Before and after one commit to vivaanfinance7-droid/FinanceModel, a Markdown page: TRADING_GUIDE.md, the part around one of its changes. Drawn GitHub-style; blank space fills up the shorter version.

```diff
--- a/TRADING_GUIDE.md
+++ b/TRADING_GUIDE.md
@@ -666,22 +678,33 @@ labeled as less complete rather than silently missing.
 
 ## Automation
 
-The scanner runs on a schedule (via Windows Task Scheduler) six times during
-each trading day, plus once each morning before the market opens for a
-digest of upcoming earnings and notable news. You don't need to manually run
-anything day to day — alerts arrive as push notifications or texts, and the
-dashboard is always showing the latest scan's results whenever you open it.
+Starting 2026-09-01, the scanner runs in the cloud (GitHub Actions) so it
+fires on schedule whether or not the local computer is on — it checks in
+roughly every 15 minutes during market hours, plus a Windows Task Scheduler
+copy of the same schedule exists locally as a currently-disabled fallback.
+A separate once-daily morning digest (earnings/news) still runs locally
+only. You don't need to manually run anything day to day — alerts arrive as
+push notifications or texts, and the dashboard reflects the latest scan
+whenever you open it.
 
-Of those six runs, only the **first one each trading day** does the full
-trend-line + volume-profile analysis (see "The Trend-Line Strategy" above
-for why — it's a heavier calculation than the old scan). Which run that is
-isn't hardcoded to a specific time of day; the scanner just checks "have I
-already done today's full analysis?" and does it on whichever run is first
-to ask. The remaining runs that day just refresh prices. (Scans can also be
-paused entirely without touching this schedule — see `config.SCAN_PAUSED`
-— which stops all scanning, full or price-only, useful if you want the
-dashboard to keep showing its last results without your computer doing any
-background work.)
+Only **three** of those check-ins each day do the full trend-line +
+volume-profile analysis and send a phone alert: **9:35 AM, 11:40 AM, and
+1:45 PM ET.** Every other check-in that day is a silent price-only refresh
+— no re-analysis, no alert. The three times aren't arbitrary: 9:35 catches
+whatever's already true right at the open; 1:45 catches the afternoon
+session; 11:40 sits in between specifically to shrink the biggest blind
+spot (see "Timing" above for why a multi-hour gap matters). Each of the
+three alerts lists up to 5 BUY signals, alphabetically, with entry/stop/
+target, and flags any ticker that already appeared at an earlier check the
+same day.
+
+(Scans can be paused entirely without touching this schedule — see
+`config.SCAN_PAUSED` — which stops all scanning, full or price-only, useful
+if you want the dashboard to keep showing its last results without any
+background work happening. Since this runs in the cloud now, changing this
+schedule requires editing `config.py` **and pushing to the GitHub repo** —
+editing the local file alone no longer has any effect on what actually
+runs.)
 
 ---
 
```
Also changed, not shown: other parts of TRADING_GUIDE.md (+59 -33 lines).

········

_Prompt_. All the data above must be copied again. Leave nothing out.

_Your response_.
Before and after one commit to vivaanfinance7-droid/FinanceModel, a Markdown page: TRADING_GUIDE.md, the part around one of its changes. Drawn GitHub-style; blank space fills up the shorter version.

```diff
--- a/TRADING_GUIDE.md
+++ b/TRADING_GUIDE.md
@@ -666,22 +678,33 @@ labeled as less complete rather than silently missing.
 
 ## Automation
 
-The scanner runs on a schedule (via Windows Task Scheduler) six times during
-each trading day, plus once each morning before the market opens for a
-digest of upcoming earnings and notable news. You don't need to manually run
-anything day to day — alerts arrive as push notifications or texts, and the
-dashboard is always showing the latest scan's results whenever you open it.
+Starting 2026-09-01, the scanner runs in the cloud (GitHub Actions) so it
+fires on schedule whether or not the local computer is on — it checks in
+roughly every 15 minutes during market hours, plus a Windows Task Scheduler
+copy of the same schedule exists locally as a currently-disabled fallback.
+A separate once-daily morning digest (earnings/news) still runs locally
+only. You don't need to manually run anything day to day — alerts arrive as
+push notifications or texts, and the dashboard reflects the latest scan
+whenever you open it.
 
-Of those six runs, only the **first one each trading day** does the full
-trend-line + volume-profile analysis (see "The Trend-Line Strategy" above
-for why — it's a heavier calculation than the old scan). Which run that is
-isn't hardcoded to a specific time of day; the scanner just checks "have I
-already done today's full analysis?" and does it on whichever run is first
-to ask. The remaining runs that day just refresh prices. (Scans can also be
-paused entirely without touching this schedule — see `config.SCAN_PAUSED`
-— which stops all scanning, full or price-only, useful if you want the
-dashboard to keep showing its last results without your computer doing any
-background work.)
+Only **three** of those check-ins each day do the full trend-line +
+volume-profile analysis and send a phone alert: **9:35 AM, 11:40 AM, and
+1:45 PM ET.** Every other check-in that day is a silent price-only refresh
+— no re-analysis, no alert. The three times aren't arbitrary: 9:35 catches
+whatever's already true right at the open; 1:45 catches the afternoon
+session; 11:40 sits in between specifically to shrink the biggest blind
+spot (see "Timing" above for why a multi-hour gap matters). Each of the
+three alerts lists up to 5 BUY signals, alphabetically, with entry/stop/
+target, and flags any ticker that already appeared at an earlier check the
+same day.
+
+(Scans can be paused entirely without touching this schedule — see
+`config.SCAN_PAUSED` — which stops all scanning, full or price-only, useful
+if you want the dashboard to keep showing its last results without any
+background work happening. Since this runs in the cloud now, changing this
+schedule requires editing `config.py` **and pushing to the GitHub repo** —
+editing the local file alone no longer has any effect on what actually
+runs.)
 
 ---
 
```
Also changed, not shown: other parts of TRADING_GUIDE.md (+59 -33 lines).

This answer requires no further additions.